**What to do:** Copy out each line of the material that includes the word "gemas".

^^^^^^^^

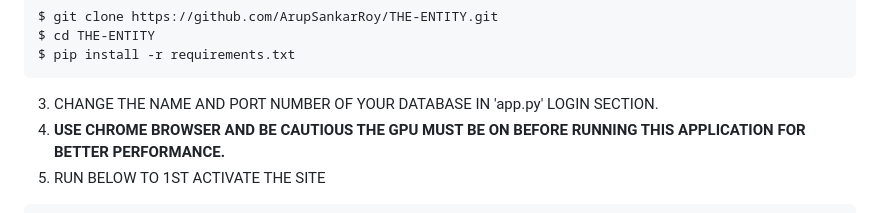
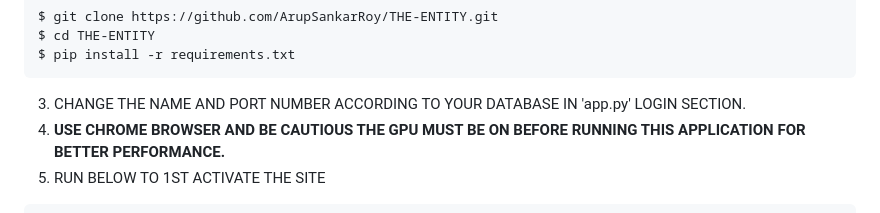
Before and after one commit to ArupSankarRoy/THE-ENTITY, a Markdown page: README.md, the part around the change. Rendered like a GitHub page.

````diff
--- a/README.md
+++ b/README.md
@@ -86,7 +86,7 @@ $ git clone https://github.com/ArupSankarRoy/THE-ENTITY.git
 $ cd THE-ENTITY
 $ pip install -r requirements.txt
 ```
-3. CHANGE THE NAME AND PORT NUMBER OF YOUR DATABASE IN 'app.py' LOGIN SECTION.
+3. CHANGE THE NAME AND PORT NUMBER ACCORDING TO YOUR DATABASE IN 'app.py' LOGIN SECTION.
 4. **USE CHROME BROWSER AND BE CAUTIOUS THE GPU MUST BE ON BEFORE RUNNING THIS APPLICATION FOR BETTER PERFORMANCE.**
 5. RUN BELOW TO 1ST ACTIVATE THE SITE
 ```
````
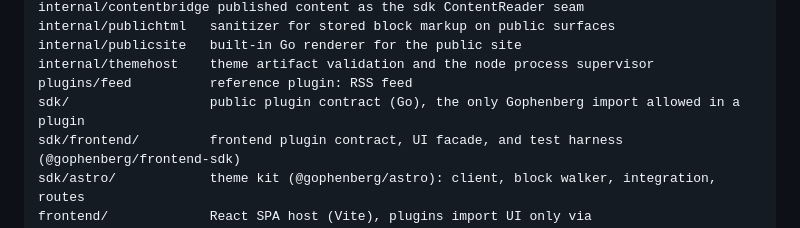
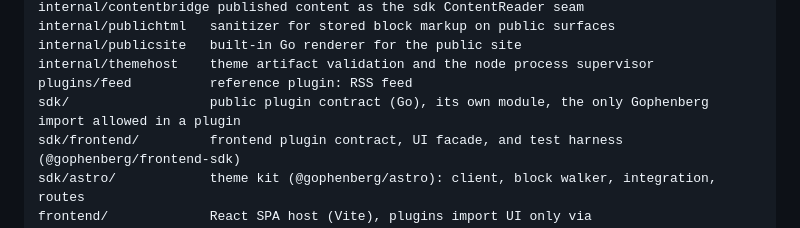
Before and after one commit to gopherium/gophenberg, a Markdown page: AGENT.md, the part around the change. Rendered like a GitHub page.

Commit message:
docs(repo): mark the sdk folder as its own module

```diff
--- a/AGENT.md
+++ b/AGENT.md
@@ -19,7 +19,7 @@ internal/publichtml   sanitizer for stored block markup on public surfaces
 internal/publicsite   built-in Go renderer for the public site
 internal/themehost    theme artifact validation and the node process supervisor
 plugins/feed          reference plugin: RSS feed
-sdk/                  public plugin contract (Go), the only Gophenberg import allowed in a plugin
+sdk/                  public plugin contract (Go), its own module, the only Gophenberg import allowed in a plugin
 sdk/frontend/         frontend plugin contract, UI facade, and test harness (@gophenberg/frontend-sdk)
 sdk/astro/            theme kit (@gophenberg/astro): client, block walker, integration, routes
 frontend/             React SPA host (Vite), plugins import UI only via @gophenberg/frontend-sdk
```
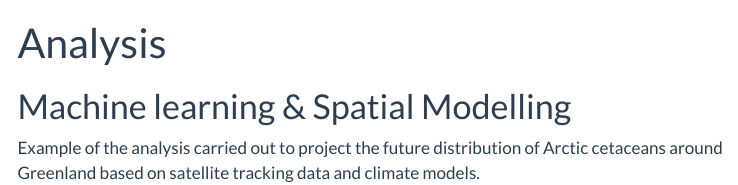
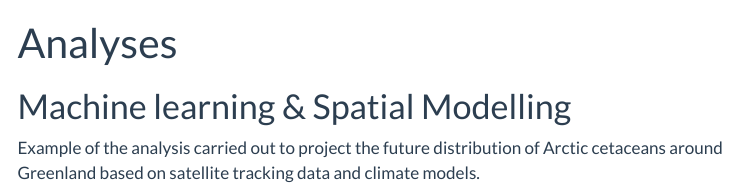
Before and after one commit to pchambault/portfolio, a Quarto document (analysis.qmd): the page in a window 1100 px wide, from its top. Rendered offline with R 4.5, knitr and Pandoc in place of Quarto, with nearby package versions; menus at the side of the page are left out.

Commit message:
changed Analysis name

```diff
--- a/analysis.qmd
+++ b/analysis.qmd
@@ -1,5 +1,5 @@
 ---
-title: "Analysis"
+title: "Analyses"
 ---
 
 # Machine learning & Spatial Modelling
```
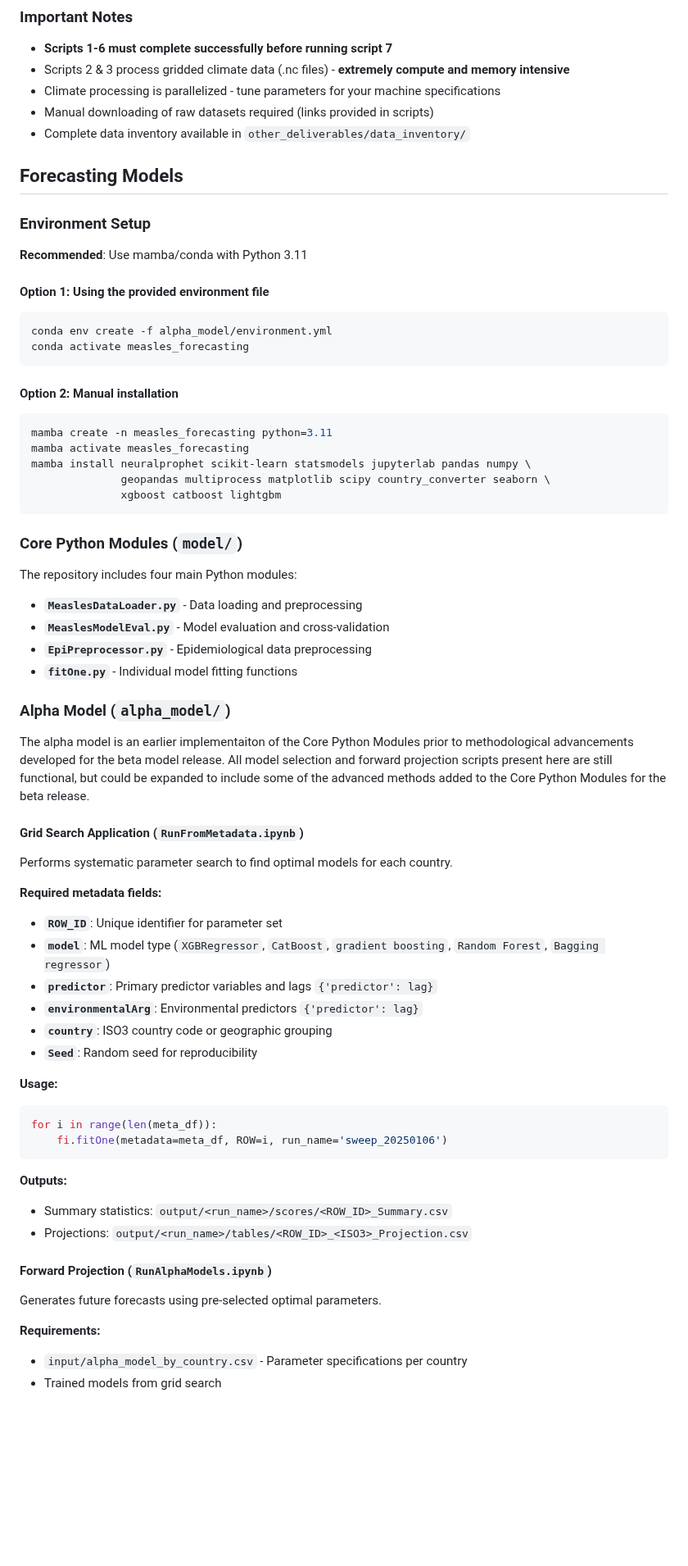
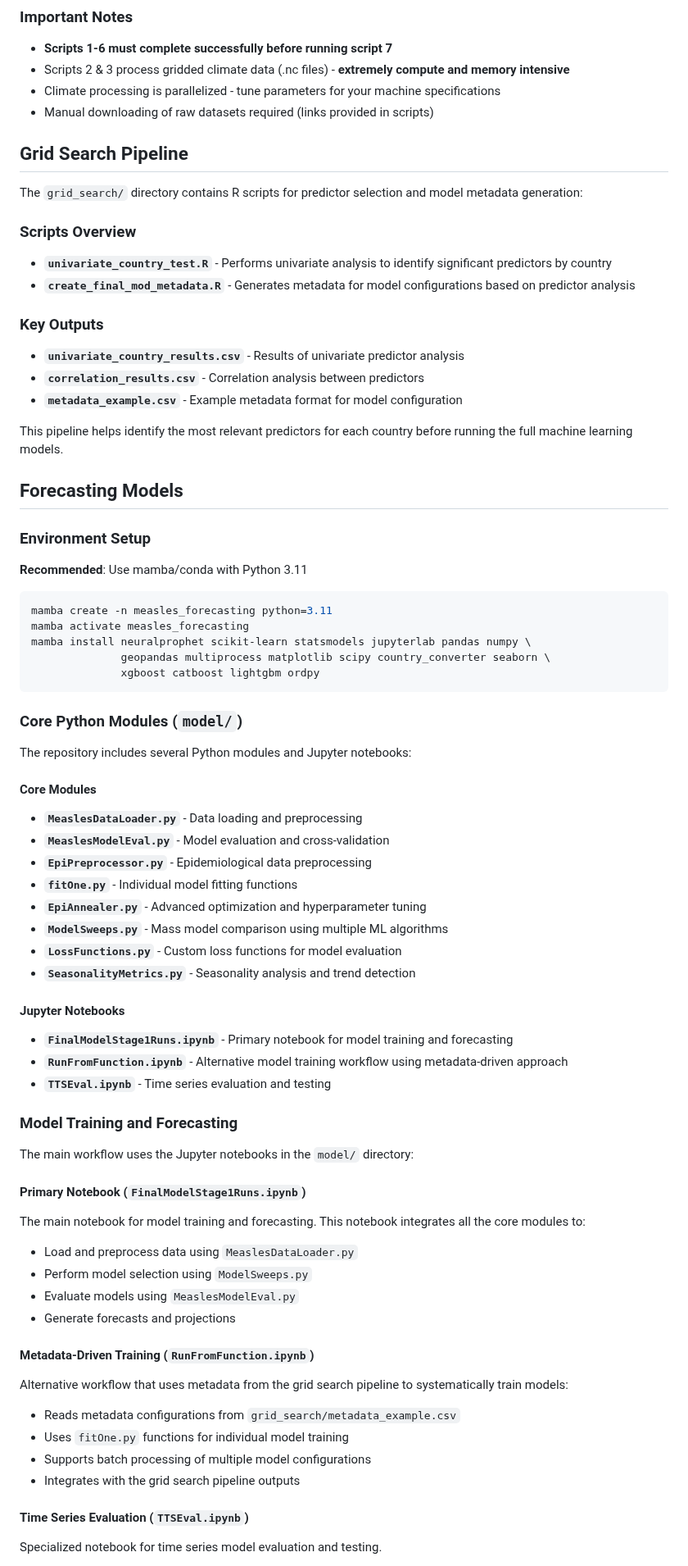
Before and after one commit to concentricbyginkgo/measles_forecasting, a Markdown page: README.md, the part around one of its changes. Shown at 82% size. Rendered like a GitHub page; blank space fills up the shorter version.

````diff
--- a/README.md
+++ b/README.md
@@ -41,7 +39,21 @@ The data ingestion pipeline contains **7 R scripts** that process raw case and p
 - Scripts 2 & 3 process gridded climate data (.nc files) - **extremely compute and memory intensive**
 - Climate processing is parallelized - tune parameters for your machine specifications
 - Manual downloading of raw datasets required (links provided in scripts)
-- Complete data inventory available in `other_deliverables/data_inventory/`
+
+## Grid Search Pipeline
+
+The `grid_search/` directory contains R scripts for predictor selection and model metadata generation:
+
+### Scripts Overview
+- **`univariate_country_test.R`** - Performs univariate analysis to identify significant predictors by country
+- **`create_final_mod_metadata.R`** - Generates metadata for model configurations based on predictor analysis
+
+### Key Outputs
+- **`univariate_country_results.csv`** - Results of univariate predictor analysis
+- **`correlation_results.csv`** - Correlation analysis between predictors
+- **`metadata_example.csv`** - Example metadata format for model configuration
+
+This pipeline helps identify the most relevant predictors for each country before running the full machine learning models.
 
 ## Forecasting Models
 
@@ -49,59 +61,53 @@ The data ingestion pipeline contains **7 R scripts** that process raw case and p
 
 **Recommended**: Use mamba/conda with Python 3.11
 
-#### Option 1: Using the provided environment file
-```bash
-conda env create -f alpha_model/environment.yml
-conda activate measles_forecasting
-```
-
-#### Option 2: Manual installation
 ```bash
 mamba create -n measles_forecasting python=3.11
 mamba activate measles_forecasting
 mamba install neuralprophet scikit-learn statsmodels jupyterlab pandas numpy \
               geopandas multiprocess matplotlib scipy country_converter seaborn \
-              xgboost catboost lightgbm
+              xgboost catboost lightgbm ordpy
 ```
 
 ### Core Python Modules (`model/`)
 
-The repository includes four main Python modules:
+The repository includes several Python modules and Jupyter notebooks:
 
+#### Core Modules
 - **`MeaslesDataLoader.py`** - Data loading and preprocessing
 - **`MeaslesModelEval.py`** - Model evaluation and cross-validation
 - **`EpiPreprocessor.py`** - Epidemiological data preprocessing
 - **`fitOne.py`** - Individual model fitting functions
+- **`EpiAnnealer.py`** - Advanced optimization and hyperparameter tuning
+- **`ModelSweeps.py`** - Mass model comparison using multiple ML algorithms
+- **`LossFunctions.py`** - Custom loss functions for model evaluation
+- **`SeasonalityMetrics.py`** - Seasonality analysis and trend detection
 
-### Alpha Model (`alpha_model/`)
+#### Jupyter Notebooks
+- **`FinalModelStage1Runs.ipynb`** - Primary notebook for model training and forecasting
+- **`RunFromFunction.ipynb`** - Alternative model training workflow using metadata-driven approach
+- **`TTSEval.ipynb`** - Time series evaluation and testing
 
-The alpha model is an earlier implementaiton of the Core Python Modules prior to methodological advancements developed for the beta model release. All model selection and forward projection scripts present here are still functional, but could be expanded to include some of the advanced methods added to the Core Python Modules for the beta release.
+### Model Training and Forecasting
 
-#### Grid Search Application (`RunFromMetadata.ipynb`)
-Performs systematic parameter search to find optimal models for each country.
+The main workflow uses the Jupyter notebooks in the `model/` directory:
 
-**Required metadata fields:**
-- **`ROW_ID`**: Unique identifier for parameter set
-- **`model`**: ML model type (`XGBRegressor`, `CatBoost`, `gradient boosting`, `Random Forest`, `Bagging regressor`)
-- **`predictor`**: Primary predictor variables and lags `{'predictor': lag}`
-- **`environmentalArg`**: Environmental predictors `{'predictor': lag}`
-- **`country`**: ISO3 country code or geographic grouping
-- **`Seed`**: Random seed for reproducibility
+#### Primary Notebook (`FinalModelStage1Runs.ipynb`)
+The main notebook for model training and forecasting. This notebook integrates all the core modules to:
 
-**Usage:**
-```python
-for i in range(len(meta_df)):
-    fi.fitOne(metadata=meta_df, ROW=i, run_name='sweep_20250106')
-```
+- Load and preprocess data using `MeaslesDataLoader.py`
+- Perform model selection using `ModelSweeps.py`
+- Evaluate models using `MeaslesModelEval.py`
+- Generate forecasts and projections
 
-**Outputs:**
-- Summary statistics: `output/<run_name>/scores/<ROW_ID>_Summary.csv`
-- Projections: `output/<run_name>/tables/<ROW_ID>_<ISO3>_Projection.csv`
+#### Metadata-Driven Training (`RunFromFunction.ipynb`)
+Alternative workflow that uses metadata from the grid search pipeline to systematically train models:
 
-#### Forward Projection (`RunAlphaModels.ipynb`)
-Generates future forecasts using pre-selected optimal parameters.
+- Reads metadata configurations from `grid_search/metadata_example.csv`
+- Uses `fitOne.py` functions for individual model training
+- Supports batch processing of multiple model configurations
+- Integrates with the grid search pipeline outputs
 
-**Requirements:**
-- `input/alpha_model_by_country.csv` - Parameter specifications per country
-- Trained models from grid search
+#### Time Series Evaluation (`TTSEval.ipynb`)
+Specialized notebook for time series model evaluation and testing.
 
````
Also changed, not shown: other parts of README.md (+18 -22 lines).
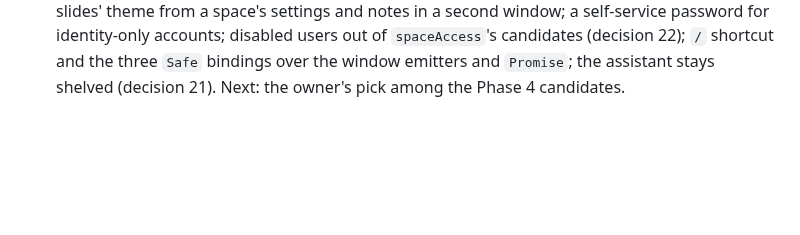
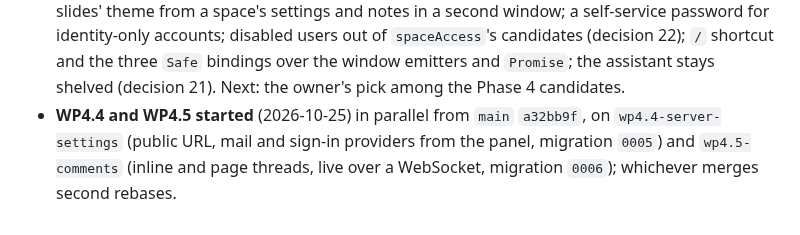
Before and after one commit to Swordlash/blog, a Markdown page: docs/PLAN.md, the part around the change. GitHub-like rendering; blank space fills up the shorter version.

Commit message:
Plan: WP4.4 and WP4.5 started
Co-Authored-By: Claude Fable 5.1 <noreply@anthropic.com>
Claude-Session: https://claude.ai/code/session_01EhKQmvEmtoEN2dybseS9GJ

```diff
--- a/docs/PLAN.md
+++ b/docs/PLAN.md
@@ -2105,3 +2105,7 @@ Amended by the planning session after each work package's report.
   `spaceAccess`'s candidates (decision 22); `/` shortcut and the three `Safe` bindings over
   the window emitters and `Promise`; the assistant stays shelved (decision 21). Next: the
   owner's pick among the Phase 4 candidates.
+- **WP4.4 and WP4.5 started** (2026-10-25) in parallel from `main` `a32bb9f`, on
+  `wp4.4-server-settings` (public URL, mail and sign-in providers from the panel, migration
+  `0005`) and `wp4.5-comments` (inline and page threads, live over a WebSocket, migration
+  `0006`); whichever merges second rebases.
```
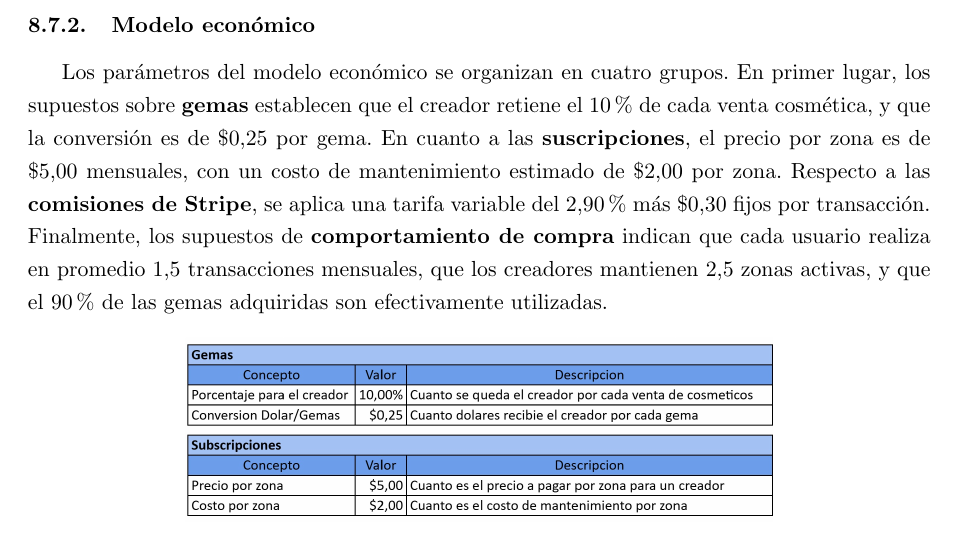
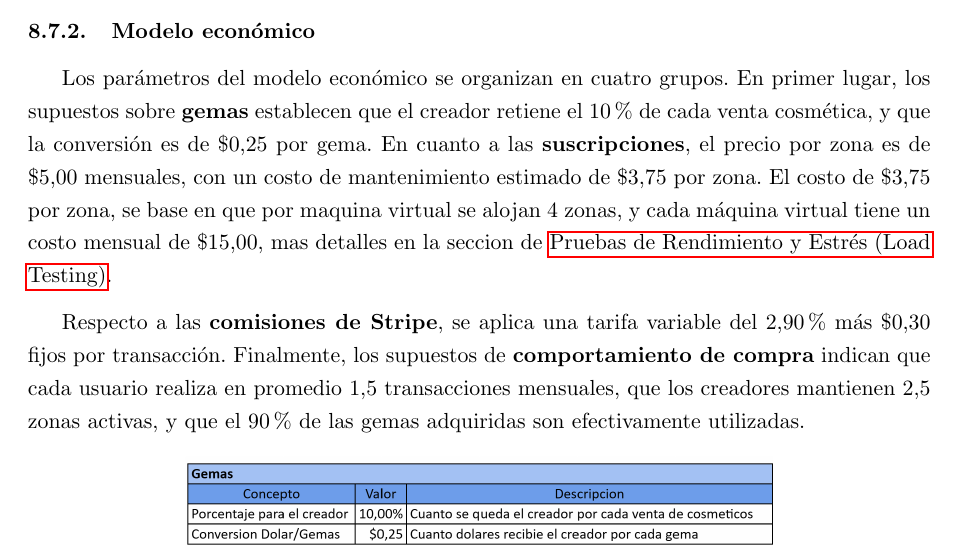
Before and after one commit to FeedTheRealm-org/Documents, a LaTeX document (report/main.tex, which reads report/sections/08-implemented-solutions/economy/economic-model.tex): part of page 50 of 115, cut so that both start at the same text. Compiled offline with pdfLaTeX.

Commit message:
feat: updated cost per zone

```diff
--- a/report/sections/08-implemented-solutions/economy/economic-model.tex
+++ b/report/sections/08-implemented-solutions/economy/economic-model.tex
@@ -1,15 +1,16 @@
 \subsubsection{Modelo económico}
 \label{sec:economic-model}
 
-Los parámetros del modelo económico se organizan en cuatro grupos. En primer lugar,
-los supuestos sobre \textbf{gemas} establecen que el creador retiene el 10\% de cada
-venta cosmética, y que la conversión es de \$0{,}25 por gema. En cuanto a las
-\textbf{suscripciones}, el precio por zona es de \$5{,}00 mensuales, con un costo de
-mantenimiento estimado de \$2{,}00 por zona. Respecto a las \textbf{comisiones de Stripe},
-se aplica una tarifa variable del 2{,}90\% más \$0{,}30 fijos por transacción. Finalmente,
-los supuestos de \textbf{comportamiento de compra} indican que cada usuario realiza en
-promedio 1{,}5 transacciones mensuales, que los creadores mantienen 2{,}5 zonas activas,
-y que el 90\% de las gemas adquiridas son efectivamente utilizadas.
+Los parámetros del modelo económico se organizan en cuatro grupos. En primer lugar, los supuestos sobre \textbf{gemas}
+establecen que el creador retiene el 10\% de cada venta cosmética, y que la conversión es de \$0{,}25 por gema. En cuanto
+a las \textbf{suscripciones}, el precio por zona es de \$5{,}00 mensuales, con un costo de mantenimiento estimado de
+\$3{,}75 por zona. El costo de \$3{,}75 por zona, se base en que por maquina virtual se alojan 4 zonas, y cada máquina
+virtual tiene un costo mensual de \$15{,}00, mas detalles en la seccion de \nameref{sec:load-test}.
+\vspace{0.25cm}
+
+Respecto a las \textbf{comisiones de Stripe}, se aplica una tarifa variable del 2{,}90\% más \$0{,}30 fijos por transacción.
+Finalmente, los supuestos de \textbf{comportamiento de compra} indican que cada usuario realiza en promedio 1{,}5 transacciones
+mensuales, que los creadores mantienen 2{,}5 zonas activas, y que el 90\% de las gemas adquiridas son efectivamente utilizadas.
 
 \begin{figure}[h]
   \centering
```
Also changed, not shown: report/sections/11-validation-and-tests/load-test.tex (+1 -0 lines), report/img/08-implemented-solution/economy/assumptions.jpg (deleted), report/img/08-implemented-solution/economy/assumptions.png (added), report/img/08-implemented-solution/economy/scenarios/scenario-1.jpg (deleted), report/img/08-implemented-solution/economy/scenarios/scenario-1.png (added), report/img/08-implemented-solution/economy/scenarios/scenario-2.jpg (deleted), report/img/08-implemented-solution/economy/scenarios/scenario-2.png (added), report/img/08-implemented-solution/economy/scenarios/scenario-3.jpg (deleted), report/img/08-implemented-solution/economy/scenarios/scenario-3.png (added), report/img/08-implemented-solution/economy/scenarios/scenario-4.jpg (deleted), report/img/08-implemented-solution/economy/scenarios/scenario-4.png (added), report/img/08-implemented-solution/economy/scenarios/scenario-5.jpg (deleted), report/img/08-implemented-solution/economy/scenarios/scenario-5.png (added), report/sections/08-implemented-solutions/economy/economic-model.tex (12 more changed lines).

^^^^^^^^

**Your response:**
-los supuestos sobre \textbf{gemas} establecen que el creador retiene el 10\% de cada
-y que el 90\% de las gemas adquiridas son efectivamente utilizadas.
+Los parámetros del modelo económico se organizan en cuatro grupos. En primer lugar, los supuestos sobre \textbf{gemas}
+mensuales, que los creadores mantienen 2{,}5 zonas activas, y que el 90\% de las gemas adquiridas son efectivamente utilizadas.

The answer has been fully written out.